_Exercise aim_:
Return a copy of each line in the listing that includes the word "wired".

_Data_:
-.-.-

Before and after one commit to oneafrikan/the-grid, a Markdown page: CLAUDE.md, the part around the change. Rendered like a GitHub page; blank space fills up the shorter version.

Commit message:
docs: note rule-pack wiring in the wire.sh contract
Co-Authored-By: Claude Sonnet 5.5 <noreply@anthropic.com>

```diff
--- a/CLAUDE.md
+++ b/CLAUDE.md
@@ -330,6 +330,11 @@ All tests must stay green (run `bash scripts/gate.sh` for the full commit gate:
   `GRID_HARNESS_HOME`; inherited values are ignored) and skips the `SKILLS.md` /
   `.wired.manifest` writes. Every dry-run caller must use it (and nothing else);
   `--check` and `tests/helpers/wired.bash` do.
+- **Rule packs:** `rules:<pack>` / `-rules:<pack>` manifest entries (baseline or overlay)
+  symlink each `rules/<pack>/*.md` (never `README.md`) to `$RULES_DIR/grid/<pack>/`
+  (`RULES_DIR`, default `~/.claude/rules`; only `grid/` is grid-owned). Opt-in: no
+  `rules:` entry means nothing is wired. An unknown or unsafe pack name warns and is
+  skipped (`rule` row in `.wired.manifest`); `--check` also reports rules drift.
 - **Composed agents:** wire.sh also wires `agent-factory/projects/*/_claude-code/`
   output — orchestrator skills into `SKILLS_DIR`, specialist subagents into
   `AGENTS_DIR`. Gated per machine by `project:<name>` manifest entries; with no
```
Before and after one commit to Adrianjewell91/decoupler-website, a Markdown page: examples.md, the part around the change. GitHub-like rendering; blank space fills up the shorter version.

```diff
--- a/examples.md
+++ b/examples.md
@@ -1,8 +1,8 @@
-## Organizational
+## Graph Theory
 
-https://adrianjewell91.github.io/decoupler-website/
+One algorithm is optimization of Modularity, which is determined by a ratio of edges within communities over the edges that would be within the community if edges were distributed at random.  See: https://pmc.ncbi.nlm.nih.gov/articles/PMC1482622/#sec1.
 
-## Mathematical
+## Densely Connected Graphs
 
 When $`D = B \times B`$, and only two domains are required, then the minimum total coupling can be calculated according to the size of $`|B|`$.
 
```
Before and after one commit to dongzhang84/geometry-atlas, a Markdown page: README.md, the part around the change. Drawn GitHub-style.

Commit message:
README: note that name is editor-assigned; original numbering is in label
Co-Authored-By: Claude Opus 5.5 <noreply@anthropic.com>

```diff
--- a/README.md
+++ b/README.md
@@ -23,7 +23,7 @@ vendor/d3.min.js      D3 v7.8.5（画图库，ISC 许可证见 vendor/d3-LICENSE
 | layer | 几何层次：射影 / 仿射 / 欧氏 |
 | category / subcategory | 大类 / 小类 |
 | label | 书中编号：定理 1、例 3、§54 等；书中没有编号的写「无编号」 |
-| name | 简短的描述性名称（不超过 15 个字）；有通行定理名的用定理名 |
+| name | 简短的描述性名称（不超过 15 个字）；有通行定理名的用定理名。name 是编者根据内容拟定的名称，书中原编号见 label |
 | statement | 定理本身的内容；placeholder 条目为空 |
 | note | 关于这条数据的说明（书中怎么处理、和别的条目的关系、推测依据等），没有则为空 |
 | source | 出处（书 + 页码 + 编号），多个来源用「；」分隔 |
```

-.-.-

_Response_:
   `.wired.manifest` writes. Every dry-run caller must use it (and nothing else);
   `--check` and `tests/helpers/wired.bash` do.
+  `rules:` entry means nothing is wired. An unknown or unsafe pack name warns and is
+  skipped (`rule` row in `.wired.manifest`); `--check` also reports rules drift.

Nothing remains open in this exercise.